EXERCISE DIRECTIONS => Spot each line in the data below containing "image" and copy it.

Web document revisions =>
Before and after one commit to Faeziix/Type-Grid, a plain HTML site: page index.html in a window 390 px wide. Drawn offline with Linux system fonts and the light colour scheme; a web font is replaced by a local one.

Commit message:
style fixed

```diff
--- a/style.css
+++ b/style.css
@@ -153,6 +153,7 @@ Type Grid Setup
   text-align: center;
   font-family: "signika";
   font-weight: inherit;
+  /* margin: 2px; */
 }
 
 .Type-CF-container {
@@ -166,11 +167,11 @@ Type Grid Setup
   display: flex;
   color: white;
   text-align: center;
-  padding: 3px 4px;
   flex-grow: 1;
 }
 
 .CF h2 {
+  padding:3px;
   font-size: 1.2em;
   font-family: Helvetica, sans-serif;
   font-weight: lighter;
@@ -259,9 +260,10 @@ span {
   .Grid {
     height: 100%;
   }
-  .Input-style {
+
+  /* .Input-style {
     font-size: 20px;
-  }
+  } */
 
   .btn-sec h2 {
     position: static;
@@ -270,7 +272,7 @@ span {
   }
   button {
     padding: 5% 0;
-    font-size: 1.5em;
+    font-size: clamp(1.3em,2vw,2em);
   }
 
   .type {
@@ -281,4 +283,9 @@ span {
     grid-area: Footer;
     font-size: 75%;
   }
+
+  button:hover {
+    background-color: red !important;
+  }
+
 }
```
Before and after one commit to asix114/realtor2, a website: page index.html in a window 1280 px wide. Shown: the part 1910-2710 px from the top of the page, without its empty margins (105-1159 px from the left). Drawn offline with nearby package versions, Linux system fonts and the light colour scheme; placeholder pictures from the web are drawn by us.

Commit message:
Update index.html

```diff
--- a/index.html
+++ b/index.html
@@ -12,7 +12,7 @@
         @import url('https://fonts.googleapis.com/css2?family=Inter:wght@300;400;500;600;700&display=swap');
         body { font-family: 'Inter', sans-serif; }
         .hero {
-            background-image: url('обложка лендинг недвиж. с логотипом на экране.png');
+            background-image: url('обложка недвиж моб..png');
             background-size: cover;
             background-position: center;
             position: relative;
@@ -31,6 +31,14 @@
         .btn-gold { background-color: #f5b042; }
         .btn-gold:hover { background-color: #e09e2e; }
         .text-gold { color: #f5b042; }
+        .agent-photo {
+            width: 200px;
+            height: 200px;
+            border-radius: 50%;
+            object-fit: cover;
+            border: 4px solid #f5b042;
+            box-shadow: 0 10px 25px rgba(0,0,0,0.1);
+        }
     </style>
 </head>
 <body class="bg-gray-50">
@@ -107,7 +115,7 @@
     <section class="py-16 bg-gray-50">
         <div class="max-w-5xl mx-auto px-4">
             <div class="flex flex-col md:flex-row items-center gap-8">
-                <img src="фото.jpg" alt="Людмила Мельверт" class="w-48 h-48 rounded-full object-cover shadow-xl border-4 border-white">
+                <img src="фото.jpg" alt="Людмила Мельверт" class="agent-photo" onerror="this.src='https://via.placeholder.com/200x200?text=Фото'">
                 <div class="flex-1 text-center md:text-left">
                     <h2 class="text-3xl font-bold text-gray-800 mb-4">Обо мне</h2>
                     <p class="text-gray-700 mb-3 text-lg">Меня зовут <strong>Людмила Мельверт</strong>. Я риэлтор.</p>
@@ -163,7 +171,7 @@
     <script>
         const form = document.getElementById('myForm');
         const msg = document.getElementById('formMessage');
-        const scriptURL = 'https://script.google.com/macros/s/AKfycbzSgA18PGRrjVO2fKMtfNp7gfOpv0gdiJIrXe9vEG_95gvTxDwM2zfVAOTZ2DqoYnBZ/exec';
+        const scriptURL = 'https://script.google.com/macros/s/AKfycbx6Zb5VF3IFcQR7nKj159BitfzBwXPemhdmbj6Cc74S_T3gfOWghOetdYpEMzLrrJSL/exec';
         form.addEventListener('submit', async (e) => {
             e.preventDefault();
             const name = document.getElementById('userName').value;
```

EXERCISE SOLUTION =>
-            background-image: url('обложка лендинг недвиж. с логотипом на экране.png');
+            background-image: url('обложка недвиж моб..png');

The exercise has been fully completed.